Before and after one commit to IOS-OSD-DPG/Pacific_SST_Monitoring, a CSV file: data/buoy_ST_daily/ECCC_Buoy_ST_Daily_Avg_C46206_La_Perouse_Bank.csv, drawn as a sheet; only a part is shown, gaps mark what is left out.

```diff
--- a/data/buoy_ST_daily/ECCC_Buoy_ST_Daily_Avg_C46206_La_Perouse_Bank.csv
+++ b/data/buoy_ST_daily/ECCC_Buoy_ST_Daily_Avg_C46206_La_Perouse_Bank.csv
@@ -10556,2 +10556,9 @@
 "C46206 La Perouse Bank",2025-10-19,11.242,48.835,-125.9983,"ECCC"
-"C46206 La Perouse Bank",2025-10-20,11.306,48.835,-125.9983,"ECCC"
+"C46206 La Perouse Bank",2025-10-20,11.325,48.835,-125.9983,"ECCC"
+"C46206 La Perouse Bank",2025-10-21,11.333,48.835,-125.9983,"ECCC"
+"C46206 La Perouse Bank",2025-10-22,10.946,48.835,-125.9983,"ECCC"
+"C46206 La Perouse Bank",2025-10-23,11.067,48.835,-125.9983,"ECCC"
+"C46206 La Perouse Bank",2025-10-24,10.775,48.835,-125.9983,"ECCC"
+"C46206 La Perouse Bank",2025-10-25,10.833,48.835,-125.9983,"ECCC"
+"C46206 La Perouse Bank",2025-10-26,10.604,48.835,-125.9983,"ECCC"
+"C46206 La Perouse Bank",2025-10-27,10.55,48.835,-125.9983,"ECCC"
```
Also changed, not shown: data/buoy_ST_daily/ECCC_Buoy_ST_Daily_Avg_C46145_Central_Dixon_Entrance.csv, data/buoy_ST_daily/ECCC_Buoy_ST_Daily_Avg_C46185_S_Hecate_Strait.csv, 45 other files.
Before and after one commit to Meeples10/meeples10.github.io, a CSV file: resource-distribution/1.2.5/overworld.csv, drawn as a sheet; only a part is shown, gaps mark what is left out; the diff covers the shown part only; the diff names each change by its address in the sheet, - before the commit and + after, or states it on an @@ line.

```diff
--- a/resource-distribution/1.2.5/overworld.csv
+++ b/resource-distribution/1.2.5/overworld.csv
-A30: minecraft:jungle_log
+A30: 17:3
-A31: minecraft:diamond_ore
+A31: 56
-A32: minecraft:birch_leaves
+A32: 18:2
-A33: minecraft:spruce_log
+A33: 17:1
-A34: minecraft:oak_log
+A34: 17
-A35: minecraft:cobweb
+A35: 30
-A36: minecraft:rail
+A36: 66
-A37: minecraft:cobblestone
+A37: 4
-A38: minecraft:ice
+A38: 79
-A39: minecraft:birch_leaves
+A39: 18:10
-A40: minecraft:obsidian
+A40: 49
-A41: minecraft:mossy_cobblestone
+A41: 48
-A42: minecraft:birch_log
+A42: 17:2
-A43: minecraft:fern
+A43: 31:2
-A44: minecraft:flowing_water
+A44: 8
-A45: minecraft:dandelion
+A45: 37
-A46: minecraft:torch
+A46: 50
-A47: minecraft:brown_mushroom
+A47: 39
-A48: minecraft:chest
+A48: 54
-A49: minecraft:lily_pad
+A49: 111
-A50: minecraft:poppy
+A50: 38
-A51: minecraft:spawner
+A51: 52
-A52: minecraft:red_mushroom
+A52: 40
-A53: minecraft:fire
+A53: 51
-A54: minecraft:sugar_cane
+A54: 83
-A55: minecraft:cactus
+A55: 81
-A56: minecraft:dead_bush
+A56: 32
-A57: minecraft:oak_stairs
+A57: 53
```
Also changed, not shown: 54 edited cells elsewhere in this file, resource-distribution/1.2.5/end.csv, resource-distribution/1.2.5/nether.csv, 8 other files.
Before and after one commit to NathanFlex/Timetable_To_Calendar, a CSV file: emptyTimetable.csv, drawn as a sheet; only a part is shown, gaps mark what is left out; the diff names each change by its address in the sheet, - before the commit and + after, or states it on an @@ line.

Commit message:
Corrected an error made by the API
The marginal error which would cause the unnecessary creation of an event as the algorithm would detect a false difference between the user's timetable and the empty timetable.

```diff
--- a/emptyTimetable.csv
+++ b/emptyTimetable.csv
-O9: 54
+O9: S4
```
- - - - -
* Your assignment: Only the lines containing the word "resource" should be returned from the data above.

* Solved problem:
Before and after one commit to Meeples10/meeples10.github.io, a CSV file: resource-distribution/1.2.5/overworld.csv, drawn as a sheet; only a part is shown, gaps mark what is left out; the diff covers the shown part only; the diff names each change by its address in the sheet, - before the commit and + after, or states it on an @@ line.
--- a/resource-distribution/1.2.5/overworld.csv
+++ b/resource-distribution/1.2.5/overworld.csv
Also changed, not shown: 54 edited cells elsewhere in this file, resource-distribution/1.2.5/end.csv, resource-distribution/1.2.5/nether.csv, 8 other files.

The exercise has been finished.